Partly by clever negotiation and partly by empty threat, Smith had formed a close working relationship with the Powhatan tribes of Chesapeake, in which, Matoaka/Pocahontas was apparently a willing participant. By the middle of 1608, she had become a welcome sight at Jamestown, which was still suffering intermittently from hunger and illness. She visited regularly, bringing much needed food and carrying messages. Even ‘ when inconstant fortune turned our peace to war’, Smith wrote, ‘this tender virgin would still not spare to dare to visit us, and by her our jars have oft been appeased.’ The population of the embryo colony, depleted by about half the original numbers during their first winter, had increased by the arrival of three further shiploads – about two hundred people in all – including the first women. Yet few, including the nominated leaders, knew much about surviving in such a hostile environment. In fact, John Smith was probably the only one of the first arrivals with any understanding of real hardship, or with experience of conflict with non-Christian peoples. His standing among his fellow settlers had risen from tolerated outsider to leading player in the ruling council, even if that leadership was accepted with reluctance.
However, the community was still inadequate to the task of settlement. Men with trade skills, or a knowledge of farming, and tools to work the land were needed if the colony was to survive.
The Sea Venture never made it to Virginia. Driven off course by a storm, she eventually made landfall at Bermuda, where her 150 surviving passengers and crew remained until May 1610. They built two new ships and set sail for Jamestown leaving behind the graves of, among others, Sarah Rolfe and the Rolfe’s infant child. Rolfe and his companions arrived in the colony to find it still beset by starvation and disease. Its survival was gravely in doubt.
Towards the end of 1609, John Smith had been badly hurt in an accident with gunpowder – some versions of the story suggest it was no accident – and had to return to England for proper medical treatment. Coincidental or not, his departure saw a breakdown in relations between colonists and natives, and the beginning of intermittent war between them. Matoaka’s visits to the settlement became less frequent and eventually stopped altogether. According to Smith’s journal, she had been told he was dead, and when they met again in 1616 in London ‘she was at first too overcome with emotion to speak’.
We know very little about Matoaka’s life during the next three years. She may have married a tribesman, and been widowed. However, in 1613, Samuel Argall, an Englishman on a trading mission, devised a plan to kidnap her and hold her as a bargaining tool in the war. He lured her aboard his ship and brought her to Jamestown.
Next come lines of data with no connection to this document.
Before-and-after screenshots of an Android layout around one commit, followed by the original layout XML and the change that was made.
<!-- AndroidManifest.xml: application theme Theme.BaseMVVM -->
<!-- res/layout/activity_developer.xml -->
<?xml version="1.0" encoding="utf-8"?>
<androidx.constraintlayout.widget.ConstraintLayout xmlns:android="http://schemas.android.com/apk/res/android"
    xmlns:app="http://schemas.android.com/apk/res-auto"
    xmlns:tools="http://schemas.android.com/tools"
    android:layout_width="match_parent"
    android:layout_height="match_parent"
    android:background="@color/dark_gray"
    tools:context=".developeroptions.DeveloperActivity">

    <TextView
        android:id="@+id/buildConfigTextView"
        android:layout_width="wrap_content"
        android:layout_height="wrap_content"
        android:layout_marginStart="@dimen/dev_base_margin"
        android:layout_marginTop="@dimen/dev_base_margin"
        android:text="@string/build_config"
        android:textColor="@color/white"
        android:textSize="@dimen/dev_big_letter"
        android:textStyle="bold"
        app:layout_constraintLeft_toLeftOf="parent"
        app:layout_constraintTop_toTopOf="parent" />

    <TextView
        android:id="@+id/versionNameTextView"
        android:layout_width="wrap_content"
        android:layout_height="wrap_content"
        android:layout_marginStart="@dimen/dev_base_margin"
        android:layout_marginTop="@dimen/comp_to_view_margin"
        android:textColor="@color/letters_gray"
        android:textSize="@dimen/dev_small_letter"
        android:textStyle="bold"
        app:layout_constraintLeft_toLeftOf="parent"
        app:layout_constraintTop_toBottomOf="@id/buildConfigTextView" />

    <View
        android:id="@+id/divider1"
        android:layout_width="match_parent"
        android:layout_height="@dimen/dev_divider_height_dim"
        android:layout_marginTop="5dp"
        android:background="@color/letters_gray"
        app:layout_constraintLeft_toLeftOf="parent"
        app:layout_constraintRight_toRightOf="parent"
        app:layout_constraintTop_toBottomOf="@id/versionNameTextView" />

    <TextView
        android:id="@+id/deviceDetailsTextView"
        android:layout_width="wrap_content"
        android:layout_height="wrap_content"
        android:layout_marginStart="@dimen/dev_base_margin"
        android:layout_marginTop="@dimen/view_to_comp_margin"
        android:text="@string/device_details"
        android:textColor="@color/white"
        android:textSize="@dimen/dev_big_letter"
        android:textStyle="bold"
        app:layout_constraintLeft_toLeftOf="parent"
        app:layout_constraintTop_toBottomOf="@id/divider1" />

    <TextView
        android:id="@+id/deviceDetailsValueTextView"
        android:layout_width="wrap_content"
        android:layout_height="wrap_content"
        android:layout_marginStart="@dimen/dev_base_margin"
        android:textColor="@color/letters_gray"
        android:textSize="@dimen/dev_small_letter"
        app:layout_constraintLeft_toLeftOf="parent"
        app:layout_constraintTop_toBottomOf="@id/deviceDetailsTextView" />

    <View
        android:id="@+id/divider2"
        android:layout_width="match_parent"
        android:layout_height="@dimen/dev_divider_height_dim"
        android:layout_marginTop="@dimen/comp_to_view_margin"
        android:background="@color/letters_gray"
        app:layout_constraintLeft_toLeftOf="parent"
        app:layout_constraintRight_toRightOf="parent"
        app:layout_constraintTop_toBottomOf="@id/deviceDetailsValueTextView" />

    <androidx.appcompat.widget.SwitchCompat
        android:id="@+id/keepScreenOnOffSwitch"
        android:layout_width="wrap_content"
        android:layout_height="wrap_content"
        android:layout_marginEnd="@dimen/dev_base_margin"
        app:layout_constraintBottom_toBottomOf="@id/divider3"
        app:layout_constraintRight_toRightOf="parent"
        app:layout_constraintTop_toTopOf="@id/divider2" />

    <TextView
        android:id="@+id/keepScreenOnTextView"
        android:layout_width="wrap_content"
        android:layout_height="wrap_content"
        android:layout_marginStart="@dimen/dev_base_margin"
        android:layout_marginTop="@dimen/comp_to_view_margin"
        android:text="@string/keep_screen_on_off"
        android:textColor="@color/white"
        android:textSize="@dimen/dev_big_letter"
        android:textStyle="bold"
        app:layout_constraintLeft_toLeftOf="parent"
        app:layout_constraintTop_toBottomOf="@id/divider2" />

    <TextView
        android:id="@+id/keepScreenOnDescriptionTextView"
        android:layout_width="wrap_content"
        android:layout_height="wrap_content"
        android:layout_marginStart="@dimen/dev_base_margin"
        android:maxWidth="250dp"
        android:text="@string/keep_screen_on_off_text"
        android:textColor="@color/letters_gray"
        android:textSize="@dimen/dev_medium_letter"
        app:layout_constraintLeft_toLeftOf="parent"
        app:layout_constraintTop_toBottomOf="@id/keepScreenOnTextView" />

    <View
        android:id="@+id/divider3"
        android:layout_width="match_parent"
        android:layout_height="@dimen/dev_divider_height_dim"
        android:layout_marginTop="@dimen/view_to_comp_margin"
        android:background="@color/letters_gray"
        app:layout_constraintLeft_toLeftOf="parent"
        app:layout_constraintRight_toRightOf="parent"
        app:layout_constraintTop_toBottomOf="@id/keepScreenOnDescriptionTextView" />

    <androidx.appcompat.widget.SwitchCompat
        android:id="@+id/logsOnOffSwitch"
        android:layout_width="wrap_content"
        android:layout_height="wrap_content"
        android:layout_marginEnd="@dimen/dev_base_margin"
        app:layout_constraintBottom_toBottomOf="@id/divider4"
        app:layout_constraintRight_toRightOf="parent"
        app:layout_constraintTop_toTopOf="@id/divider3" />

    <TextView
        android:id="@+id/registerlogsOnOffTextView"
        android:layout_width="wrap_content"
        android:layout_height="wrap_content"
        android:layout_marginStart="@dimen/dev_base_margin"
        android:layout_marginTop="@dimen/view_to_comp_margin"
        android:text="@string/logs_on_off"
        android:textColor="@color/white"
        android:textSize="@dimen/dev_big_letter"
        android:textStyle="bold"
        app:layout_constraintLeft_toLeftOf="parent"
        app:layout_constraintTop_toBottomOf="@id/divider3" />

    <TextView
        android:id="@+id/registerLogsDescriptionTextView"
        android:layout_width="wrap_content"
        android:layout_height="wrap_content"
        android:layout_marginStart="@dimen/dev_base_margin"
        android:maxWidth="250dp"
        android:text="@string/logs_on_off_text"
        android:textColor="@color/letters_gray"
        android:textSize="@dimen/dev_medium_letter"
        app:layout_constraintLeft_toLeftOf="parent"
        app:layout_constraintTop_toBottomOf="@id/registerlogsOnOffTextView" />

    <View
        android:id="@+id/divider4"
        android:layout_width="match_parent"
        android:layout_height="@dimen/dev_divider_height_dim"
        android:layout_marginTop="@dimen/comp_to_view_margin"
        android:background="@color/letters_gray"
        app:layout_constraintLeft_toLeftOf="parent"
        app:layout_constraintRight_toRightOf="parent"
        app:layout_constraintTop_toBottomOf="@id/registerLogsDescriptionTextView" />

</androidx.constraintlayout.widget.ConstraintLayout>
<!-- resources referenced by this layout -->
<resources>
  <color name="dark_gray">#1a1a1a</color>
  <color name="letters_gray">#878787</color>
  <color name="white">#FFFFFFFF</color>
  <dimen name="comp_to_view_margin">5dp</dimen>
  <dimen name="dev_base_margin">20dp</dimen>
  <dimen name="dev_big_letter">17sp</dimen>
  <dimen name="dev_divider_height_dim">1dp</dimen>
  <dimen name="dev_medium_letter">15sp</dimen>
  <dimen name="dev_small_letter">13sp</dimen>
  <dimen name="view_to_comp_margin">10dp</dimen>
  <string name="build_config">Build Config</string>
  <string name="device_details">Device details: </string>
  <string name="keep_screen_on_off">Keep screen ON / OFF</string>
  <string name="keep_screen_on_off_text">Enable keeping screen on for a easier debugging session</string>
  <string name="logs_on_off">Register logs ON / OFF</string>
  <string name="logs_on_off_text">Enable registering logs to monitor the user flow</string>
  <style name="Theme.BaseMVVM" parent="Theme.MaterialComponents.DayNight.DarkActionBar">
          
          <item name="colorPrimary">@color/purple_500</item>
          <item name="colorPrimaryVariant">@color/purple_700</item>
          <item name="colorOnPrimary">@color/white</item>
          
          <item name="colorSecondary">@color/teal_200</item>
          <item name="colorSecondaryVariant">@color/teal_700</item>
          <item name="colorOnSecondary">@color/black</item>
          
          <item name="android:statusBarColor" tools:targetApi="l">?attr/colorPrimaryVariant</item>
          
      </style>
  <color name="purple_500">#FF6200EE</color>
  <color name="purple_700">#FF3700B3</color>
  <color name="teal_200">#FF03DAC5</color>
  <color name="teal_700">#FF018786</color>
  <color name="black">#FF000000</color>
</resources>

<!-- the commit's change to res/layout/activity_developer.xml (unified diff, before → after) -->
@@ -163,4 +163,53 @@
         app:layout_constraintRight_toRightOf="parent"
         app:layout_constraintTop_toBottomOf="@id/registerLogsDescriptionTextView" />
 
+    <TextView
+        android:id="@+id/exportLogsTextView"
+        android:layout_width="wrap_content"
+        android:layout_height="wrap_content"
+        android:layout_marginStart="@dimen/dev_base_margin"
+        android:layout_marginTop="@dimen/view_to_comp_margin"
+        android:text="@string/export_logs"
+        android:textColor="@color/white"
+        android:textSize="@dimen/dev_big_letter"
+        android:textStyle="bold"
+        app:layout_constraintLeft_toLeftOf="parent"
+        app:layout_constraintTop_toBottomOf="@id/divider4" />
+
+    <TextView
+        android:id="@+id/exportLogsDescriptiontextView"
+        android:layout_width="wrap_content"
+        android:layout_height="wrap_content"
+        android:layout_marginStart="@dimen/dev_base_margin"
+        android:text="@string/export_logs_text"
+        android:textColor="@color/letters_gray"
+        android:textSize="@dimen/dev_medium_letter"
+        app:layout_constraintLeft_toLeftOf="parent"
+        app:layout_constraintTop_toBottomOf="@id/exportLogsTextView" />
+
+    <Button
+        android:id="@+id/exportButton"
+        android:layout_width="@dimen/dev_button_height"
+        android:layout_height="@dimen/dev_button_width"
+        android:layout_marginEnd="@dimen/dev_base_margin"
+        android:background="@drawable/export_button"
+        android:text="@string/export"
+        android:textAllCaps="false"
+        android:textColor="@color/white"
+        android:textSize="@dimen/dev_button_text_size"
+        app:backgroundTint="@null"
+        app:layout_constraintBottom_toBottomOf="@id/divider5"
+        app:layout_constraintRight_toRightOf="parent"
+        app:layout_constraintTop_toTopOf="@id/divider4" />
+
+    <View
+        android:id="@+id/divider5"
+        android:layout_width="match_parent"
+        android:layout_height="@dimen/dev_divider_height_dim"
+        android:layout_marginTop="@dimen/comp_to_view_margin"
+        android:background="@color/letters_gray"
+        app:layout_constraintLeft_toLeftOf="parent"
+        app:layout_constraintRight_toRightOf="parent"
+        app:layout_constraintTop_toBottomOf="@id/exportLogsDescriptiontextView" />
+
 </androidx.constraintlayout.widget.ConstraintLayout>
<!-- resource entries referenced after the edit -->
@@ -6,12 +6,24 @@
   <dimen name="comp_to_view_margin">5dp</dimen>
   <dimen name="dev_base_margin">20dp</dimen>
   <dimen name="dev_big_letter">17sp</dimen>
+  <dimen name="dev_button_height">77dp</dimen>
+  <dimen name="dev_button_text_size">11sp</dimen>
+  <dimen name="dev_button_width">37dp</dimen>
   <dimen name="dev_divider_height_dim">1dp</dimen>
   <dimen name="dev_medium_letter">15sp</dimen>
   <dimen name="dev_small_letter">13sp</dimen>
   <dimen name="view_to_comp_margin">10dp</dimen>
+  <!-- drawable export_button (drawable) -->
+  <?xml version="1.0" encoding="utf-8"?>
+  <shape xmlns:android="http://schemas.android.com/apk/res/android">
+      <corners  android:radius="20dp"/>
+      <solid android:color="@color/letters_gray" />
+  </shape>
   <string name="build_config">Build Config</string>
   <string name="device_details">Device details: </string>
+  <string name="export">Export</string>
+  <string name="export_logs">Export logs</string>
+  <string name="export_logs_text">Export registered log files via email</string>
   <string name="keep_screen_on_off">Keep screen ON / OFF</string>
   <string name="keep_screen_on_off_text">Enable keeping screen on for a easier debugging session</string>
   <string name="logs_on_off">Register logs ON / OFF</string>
Later, the British took her to the settlement at Henrico, where she and Rolfe met in 1614. Rolfe had meantime enjoyed some success with tobacco planting, while Matoaka had taken instruction in reading and speaking English and in the Christian religion.
Rolfe, though ‘no way led (so farre forth as mans weakenesse may permit) with the unbridled desire of carnall affection,’ confessed to a genuine affection for Matoaka, and wrote to the governor of the colony requesting permission to marry her. With our modern cynicism we may doubt his motives, yet his letter rings true, that his overriding concerns were ‘the good of this plantation … the honour of our countrie … the glory of God … and for the converting to the true knowledge of God and Jesus Christ, an unbeleeving creature’.
What Pocahontas thought of the arrangement we shall never truly know. Motivated perhaps by admiration for the tobacco planter, or by hopes of an alliance that would bring peace between the colonists and her people, she acquiesced. She was baptised into the Christian faith, adopted the name Rebecca, and married John Rolfe in Jamestown on April 5, 1614.
Part 3 will follow in a day or two.